Lower levels of cortisol accompanied by better cardiac function and resilience in the face of adversity have been recorded in studies where individuals intentionally cultivated appreciation and gratitude through emotional restructuring techniques, as well as increases in secretory IgA, a predominant antibody in the body’s defense against pathogens (McCraty, Rollin & Childre, Doc. (2002). The Appreciative Heart: The Psychophysiology of Appreciation. The Psychology of Gratitude). In a study focused on the effects of gratitude and sleep on depression and anxiety, gratitude was found to directly lower depression while indirectly lowering anxiety by inducing better sleep (Ng et al (2012). The differential gggeffects of gratitude and sleep on psychological distress in patients with chronic pain). Journaling about things that they were grateful for resulted in young adults reporting increased determination, attention, enthusiasm, and energy while adults experienced greater optimism, improved exercise patterns, and the lessening of physical ailments (Emmons and McCullough (2003). as cited by Korb (2012). The Grateful Brain). The positive effects of gratitude journaling were also documented to last six months after the initial journal entry in a study of the impact of positive interventions. Subjects reported increased happiness and decreased depressive symptoms. Similar results were achieved in the same study when study participants wrote and delivered letters of gratitude with positive effects lasting as long as one month (Seligman, Martin & Steen, Tracy & Park, Nansook & Peterson, Christopher. (2005). Positive Psychology Progress: Empirical Validation of Interventions. The American psychologist.).

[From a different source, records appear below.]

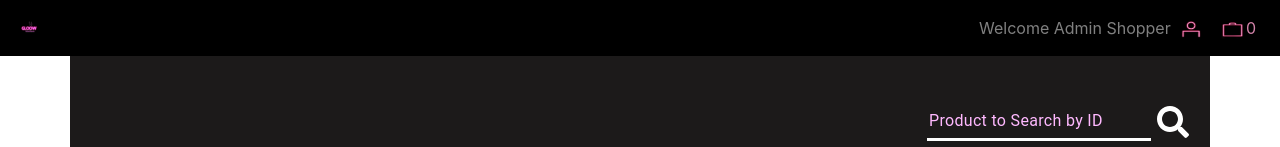
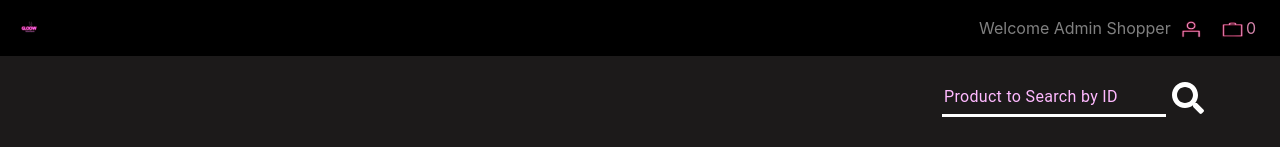
Before and after one commit to Yaidi/Gloow, a React (Create React App) app: page / in a window 1280 px wide. Shown: the top 147 px of the page. Built offline with nearby package versions, Linux system fonts and the light colour scheme; no server answers.

Commit message:
:package: Adding containers styles

```diff
--- a/src/App.css
+++ b/src/App.css
@@ -1,3 +1,8 @@
+.body-content {
+ min-height: 100vh;
+ margin-top: 2rem;
+}
+
 .back{
     background-color: #1C1A1A;
 }
--- a/src/App.js
+++ b/src/App.js
@@ -16,8 +16,8 @@ function App() {
         <>
             <UserContextProvider>
                 <Header />
-                <div className="container back">
-                    <div className="container-fluid back py-5">
+                <div className="container-fluid body-content back py-5">
+                    <div className="container back">
                         <Routes />
                     </div>
                 </div>
--- a/src/Components/Header/Header.jsx
+++ b/src/Components/Header/Header.jsx
@@ -10,7 +10,6 @@ const Header = () => {
 
     const { setIsModalOpen } = useContext(UserContext);
 
-
     const openModalLogin = () => {
         setIsModalOpen(true)
     };
@@ -18,11 +17,9 @@ const Header = () => {
         setIsModalOpen(true)
     };
 
-
-
     return (
         <header>
-            <nav className="navbar  navbar-expand-lg navbar-dark" id={HeaderStyle.backColor}>
+            <nav className="navbar navbar-expand-lg navbar-dark fixed-top" id={HeaderStyle.backColor}>
                 <a className="navbar-brand" href="#">
                     <img
                         alt="Gloowheader"
--- a/src/Components/Modal/Modal.module.css
+++ b/src/Components/Modal/Modal.module.css
@@ -48,7 +48,6 @@ p {
 }
 
 /*mobile media queries */
-
 @media (max-width: 460px) {
     .Dialog {
         top: 40%;
```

It would seem that gratitude begets gratitude, and to an extent yes, it does. However, it’s not as simple as just tipping that first domino and settling into an infinite, cascading waterfall of gratitude and all of its prized rewards. Gratitude must be actively cultivated. Our brains are wired to focus on the novel, with the tendency to diminish the value of the familiar. To maintain the benefits of gratitude, you must be intentional, specific, and above all, sincere. As with most things worth having, it takes practice and effort.
It would be a naïve oversimplification to characterize gratitude as wholly good — it can be abused and there are limits to its viability. In an effort to provide some objectivity and perspective, Gulliford, L., Morgan, B., Hemming, E. et al. (2019) investigate the “shadow side” of gratitude, specifically the phenomena of ingratiation. This is where individuals effectively weaponize gratitude by masquerading as selfless benefactors in order to manipulate the natural gratitude response in their targets and elicit a desired favorable response. The target may or may not become aware of these selfish or ulterior motives, but in either case, it subverts the prima facie prosocial effects of gratitude.
With regards to practicing gratitude in our own lives, care must be taken to recognize when gratitude is not the appropriate response, and perhaps might not even be what we think we’re experiencing. As discussed by Amie Gordon, “choosing gratitude” is not a one-size-fits-all solution to the many challenges we all face but can be a distraction that erodes our sense of responsibility for our circumstances and, consequently, the agency required to change them. A more nuanced problem is mistaking indebtedness for gratitude, which can cause strain in relationships as you strive to pay back rather than simply accept kindness.